▶ [SOURCE MATERIAL]:

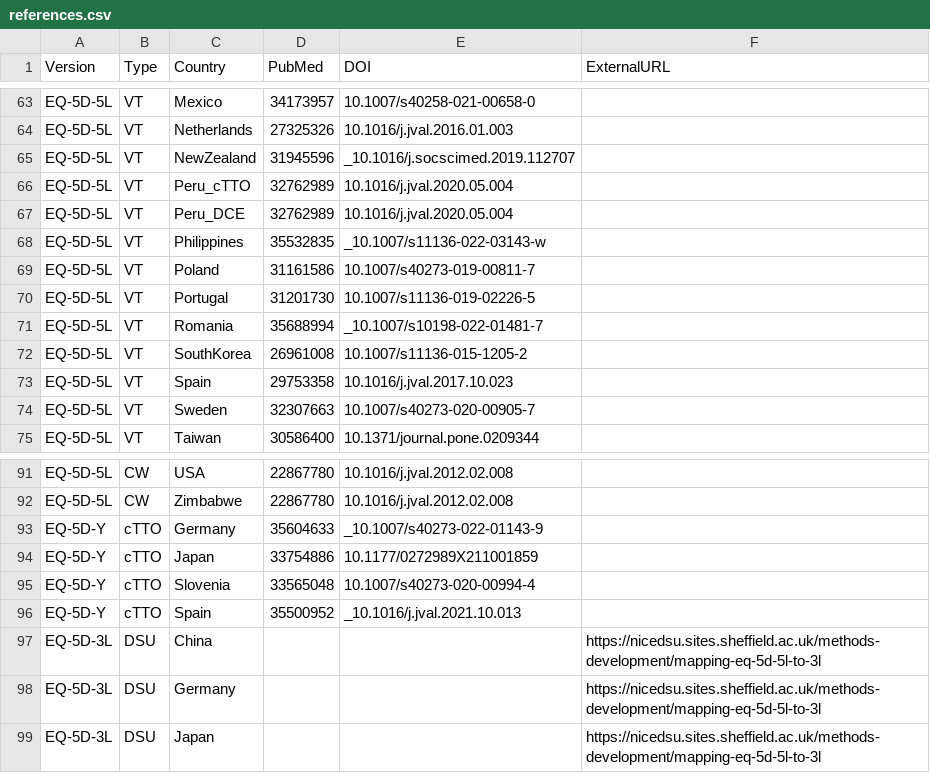
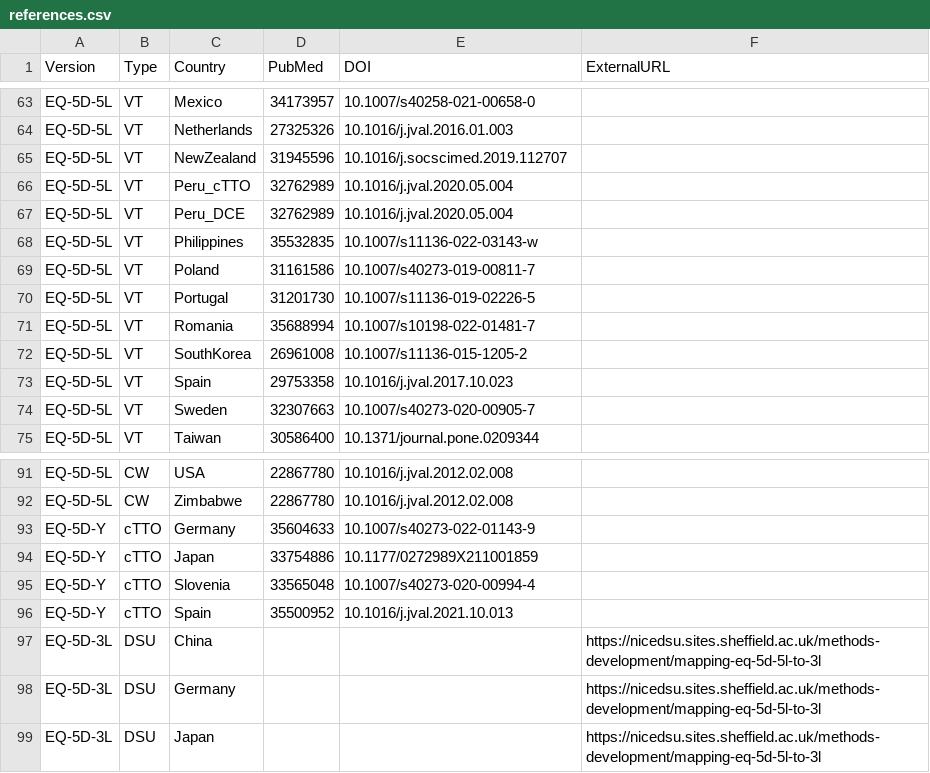
Before and after one commit to fragla/eq5d, a CSV file: data-raw/references.csv, drawn as a sheet; only a part is shown, gaps mark what is left out.

Commit message:
Rogue underscores removed from the start of DOIs.

```diff
--- a/data-raw/references.csv
+++ b/data-raw/references.csv
@@ -64,9 +64,9 @@ EQ-5D-5L,VT,Mexico,34173957,10.1007/s40258-021-00658-0,
 EQ-5D-5L,VT,Netherlands,27325326,10.1016/j.jval.2016.01.003,
-EQ-5D-5L,VT,NewZealand,31945596,_10.1016/j.socscimed.2019.112707,
+EQ-5D-5L,VT,NewZealand,31945596,10.1016/j.socscimed.2019.112707,
 EQ-5D-5L,VT,Peru_cTTO,32762989,10.1016/j.jval.2020.05.004,
 EQ-5D-5L,VT,Peru_DCE,32762989,10.1016/j.jval.2020.05.004,
-EQ-5D-5L,VT,Philippines,35532835,_10.1007/s11136-022-03143-w,
+EQ-5D-5L,VT,Philippines,35532835,10.1007/s11136-022-03143-w,
 EQ-5D-5L,VT,Poland,31161586,10.1007/s40273-019-00811-7,
 EQ-5D-5L,VT,Portugal,31201730,10.1007/s11136-019-02226-5,
-EQ-5D-5L,VT,Romania,35688994,_10.1007/s10198-022-01481-7,
+EQ-5D-5L,VT,Romania,35688994,10.1007/s10198-022-01481-7,
 EQ-5D-5L,VT,SouthKorea,26961008,10.1007/s11136-015-1205-2,
@@ -92,6 +92,6 @@ EQ-5D-5L,CW,USA,22867780,10.1016/j.jval.2012.02.008,
 EQ-5D-5L,CW,Zimbabwe,22867780,10.1016/j.jval.2012.02.008,
-EQ-5D-Y,cTTO,Germany,35604633,_10.1007/s40273-022-01143-9,
+EQ-5D-Y,cTTO,Germany,35604633,10.1007/s40273-022-01143-9,
 EQ-5D-Y,cTTO,Japan,33754886,10.1177/0272989X211001859,
 EQ-5D-Y,cTTO,Slovenia,33565048,10.1007/s40273-020-00994-4,
-EQ-5D-Y,cTTO,Spain,35500952,_10.1016/j.jval.2021.10.013,
+EQ-5D-Y,cTTO,Spain,35500952,10.1016/j.jval.2021.10.013,
 EQ-5D-3L,DSU,China,,,https://nicedsu.sites.sheffield.ac.uk/methods-development/mapping-eq-5d-5l-to-3l
```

▶ [ASSIGNMENT]: Return the listing above in an exact copy that leaves out the images.

▶ [ANSWER BOX]:
Before and after one commit to fragla/eq5d, a CSV file: data-raw/references.csv, drawn as a sheet; only a part is shown, gaps mark what is left out.

Commit message:
Rogue underscores removed from the start of DOIs.

```diff
--- a/data-raw/references.csv
+++ b/data-raw/references.csv
@@ -64,9 +64,9 @@ EQ-5D-5L,VT,Mexico,34173957,10.1007/s40258-021-00658-0,
 EQ-5D-5L,VT,Netherlands,27325326,10.1016/j.jval.2016.01.003,
-EQ-5D-5L,VT,NewZealand,31945596,_10.1016/j.socscimed.2019.112707,
+EQ-5D-5L,VT,NewZealand,31945596,10.1016/j.socscimed.2019.112707,
 EQ-5D-5L,VT,Peru_cTTO,32762989,10.1016/j.jval.2020.05.004,
 EQ-5D-5L,VT,Peru_DCE,32762989,10.1016/j.jval.2020.05.004,
-EQ-5D-5L,VT,Philippines,35532835,_10.1007/s11136-022-03143-w,
+EQ-5D-5L,VT,Philippines,35532835,10.1007/s11136-022-03143-w,
 EQ-5D-5L,VT,Poland,31161586,10.1007/s40273-019-00811-7,
 EQ-5D-5L,VT,Portugal,31201730,10.1007/s11136-019-02226-5,
-EQ-5D-5L,VT,Romania,35688994,_10.1007/s10198-022-01481-7,
+EQ-5D-5L,VT,Romania,35688994,10.1007/s10198-022-01481-7,
 EQ-5D-5L,VT,SouthKorea,26961008,10.1007/s11136-015-1205-2,
@@ -92,6 +92,6 @@ EQ-5D-5L,CW,USA,22867780,10.1016/j.jval.2012.02.008,
 EQ-5D-5L,CW,Zimbabwe,22867780,10.1016/j.jval.2012.02.008,
-EQ-5D-Y,cTTO,Germany,35604633,_10.1007/s40273-022-01143-9,
+EQ-5D-Y,cTTO,Germany,35604633,10.1007/s40273-022-01143-9,
 EQ-5D-Y,cTTO,Japan,33754886,10.1177/0272989X211001859,
 EQ-5D-Y,cTTO,Slovenia,33565048,10.1007/s40273-020-00994-4,
-EQ-5D-Y,cTTO,Spain,35500952,_10.1016/j.jval.2021.10.013,
+EQ-5D-Y,cTTO,Spain,35500952,10.1016/j.jval.2021.10.013,
 EQ-5D-3L,DSU,China,,,https://nicedsu.sites.sheffield.ac.uk/methods-development/mapping-eq-5d-5l-to-3l
```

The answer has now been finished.